Film Details

Release Date
Nov 1960
Premiere Information
London opening: 9 May 1960
Production Company
Associated British Picture Corp., Ltd.; Hammer Film Productions, Ltd.
Distribution Company
Columbia Pictures Corp.
Country
Great Britain and United States
Location
Elstree, England, Great Britain; Manchester, England, Great Britain
Screenplay Information
Based on the novel Hell Is a City by Maurice Procter (London, 1954).

Technical Specs

Duration
1h 28m
Sound
Mono
Color
Black and White
Theatrical Aspect Ratio
2.35 : 1

Quotes

Trivia

Notes

The film opens with the following written acknowledgment: "The production of this film was greatly assisted by the full cooperation of the Chief Constable and members of the Manchester City Police Force, for which the producers wish to express their thanks." As noted in the onscreen acknowledgment and in reviews, the film was shot on location in Manchester, England. Although the American release of the film was 88 minutes, the film's British running time was 98 minutes. According to the Variety review, "two or three saltier bits of dialog" were trimmed for the American version.
       A September 1959 Hollywood Reporter news item noted that Hammer Film Productions acquired the rights to Maurice Procter's novel as part of Hammer's production deal with Columbia. Although Columbia released the picture in the United States, Warner Bros. was assigned the global distribution rights.
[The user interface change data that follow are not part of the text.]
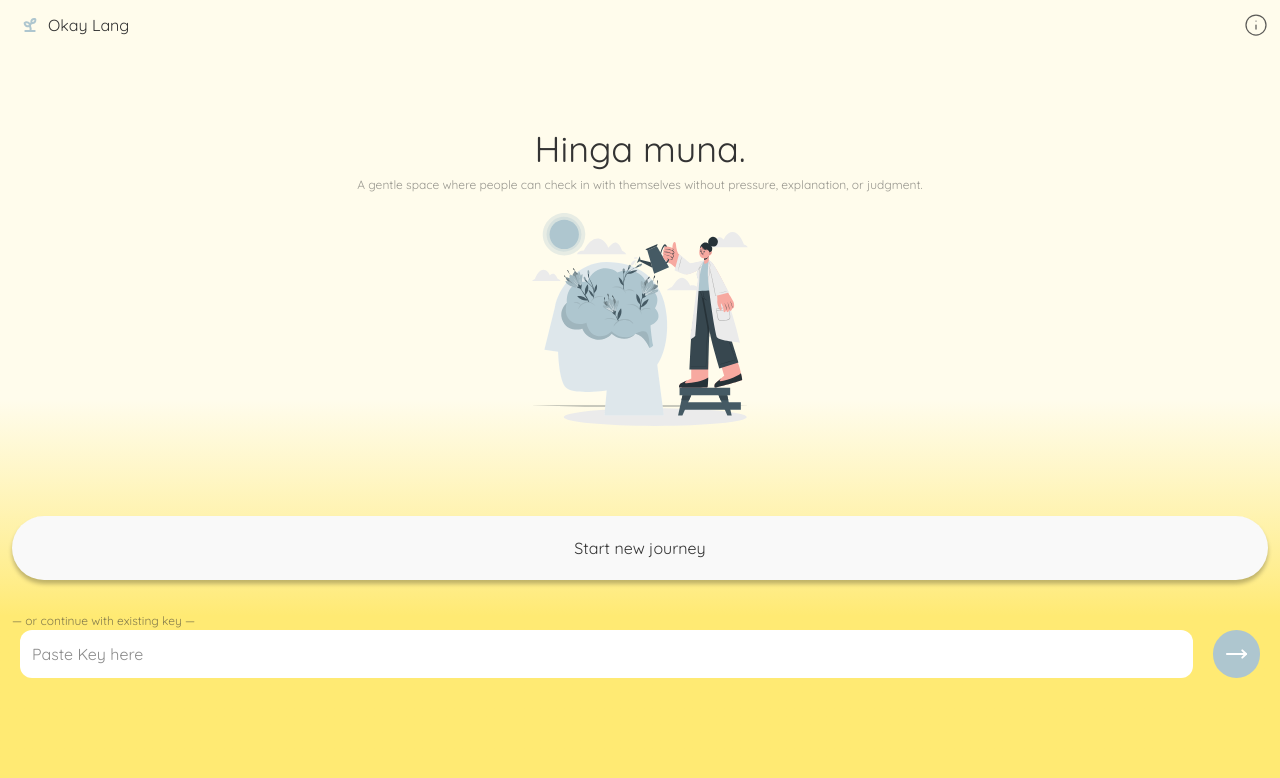
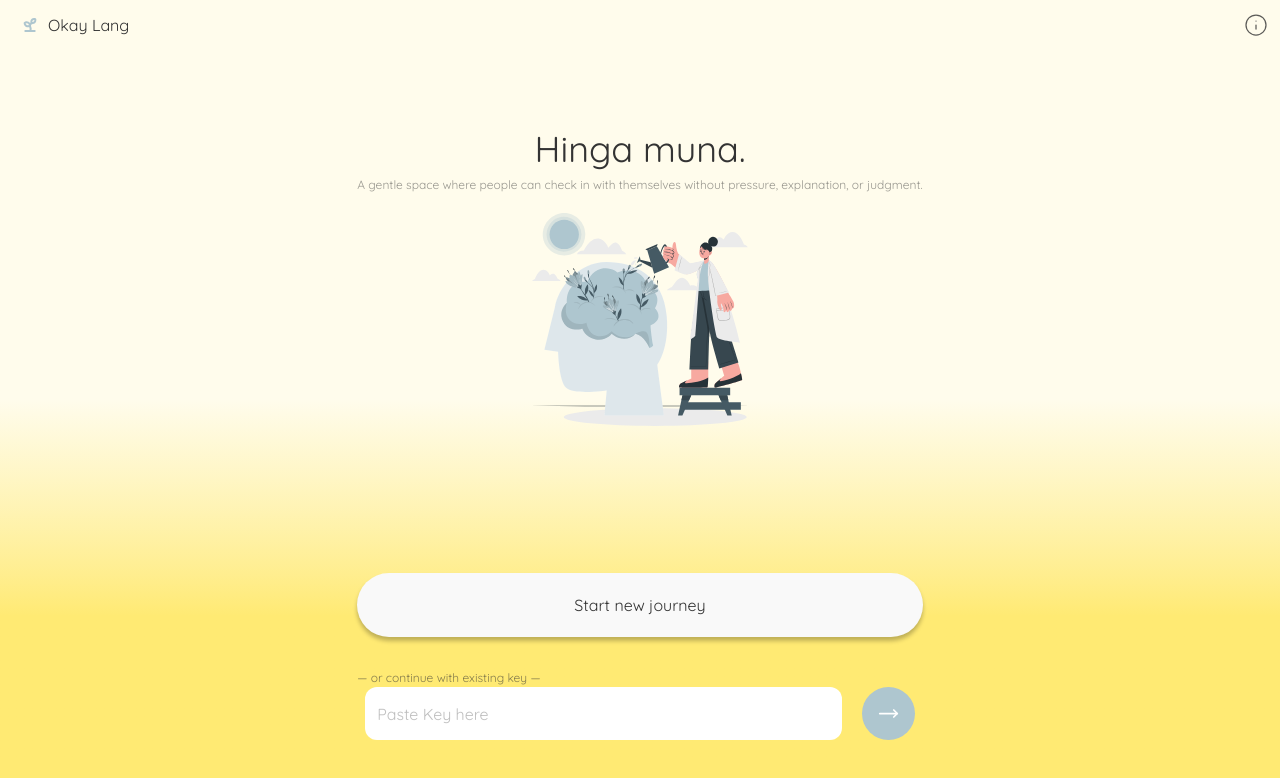
Before and after one commit to Lance19Kent/Okay-Lang, a Next.js app in the folder okay-lang-app/: page / in a window 1280 px wide. Shown: the top 778 px of the page. Built offline with nearby package versions, Linux system fonts and the light colour scheme.

Commit message:
Landing Page Spacing Done

```diff
--- a/okay-lang-app/app/page.tsx
+++ b/okay-lang-app/app/page.tsx
@@ -12,7 +12,7 @@ export default function LandingPage() {
   }
 
   return (
-    <main className="min-h-screen bg-linear-to-b from-[#FFFCEC] from-50% to-[#FFEA73] to-77% flex flex-col items-center gap-18">
+    <main className="h-screen bg-linear-to-b from-[#FFFCEC] from-50% to-[#FFEA73] to-77% flex flex-col items-center gap-18">
       {/* Logo Icons */}
       <header className="w-full h-12.5 p-3 flex items-center justify-between">
         <div className="flex items-center">
@@ -22,7 +22,10 @@ export default function LandingPage() {
         <img src="/svg/i-icon.svg" alt="Information Logo"></img>
       </header>
 
-      {/* Main Body */}
+
+
+      <div className="h-screen flex flex-col justify-between pb-15">
+              {/* Main Body */}
       <div className=" w-full flex flex-col items-center px-3">
         <h1 className="text-[36px] text-[#333333]">Hinga muna.</h1>
         <p className="text-[12px] text-[#333333] opacity-50 text-center">A gentle space where people can check in with themselves without pressure, explanation, or judgment.</p>
@@ -43,14 +46,16 @@ export default function LandingPage() {
             placeholder="Paste Key here"
             value={key}
             onChange={(e) => setKey(e.target.value)}
-            className="w-full bg-white rounded-xl p-3">
+            className="w-full bg-white rounded-xl p-3 placeholder:text-[#33333350]">
             </input>
-            <button type="submit" className="p-3 rounded-full bg-[#AEC6CF]">
+            <button type="submit" className="p-4 rounded-full bg-[#AEC6CF]">
               <img src="/svg/arrow.svg" alt="" />
             </button>
           </div>
         </form>
       </div>
+      </div>
+
     </main>
   );
 }
```
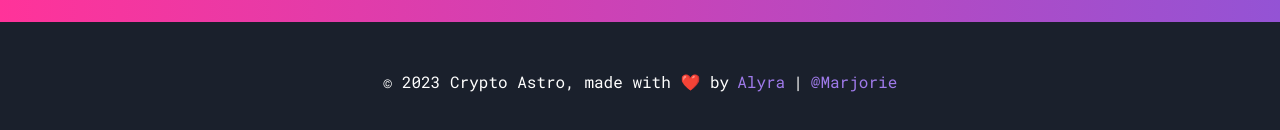
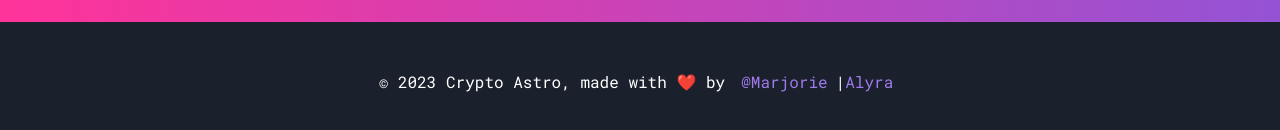
Before and after one commit to marjorie-n/NFT-project-nextjs-etherjs-merkletree-whitelist-mint, a Next.js app in the folder front/: page / in a window 1280 px wide. Shown: the part 822-952 px from the top of the page. Built offline with nearby package versions, Linux system fonts and the light colour scheme; a web font is replaced by a local one.

Commit message:
style: css textDecoration & text

```diff
--- a/front/components/Footer/Footer.jsx
+++ b/front/components/Footer/Footer.jsx
@@ -18,23 +18,24 @@ const Footer = () => {
       </chakra.span>
       <Flex align="center">
         <Link
-          href="https://www.alyra.fr/"
-          color="purple.400"
-          target="_blank"
-          rel="noopener noreferrer"
-          mr={2}
-        >
-          Alyra
-        </Link>
-        <chakra.span>|</chakra.span>
-        <Link
           href="https://www.linkedin.com/in/marjorie-ngoupende-dev/"
           color="purple.400"
           target="_blank"
           rel="noopener noreferrer"
           ml={2}
+          _hover={{ textDecoration: "none", color: "pink.500" }}
         >
           @Marjorie
+        </Link>
+        <Link
+          href="https://www.alyra.fr/"
+          color="purple.400"
+          target="_blank"
+          rel="noopener noreferrer"
+          mx={2}
+          _hover={{ textDecoration: "none", color: "pink.500" }}
+        >
+          <chakra.span color="white">|</chakra.span>Alyra
         </Link>
       </Flex>
     </Flex>
```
A modern source adds John Comer, John Harvey and Doris Speed to the cast.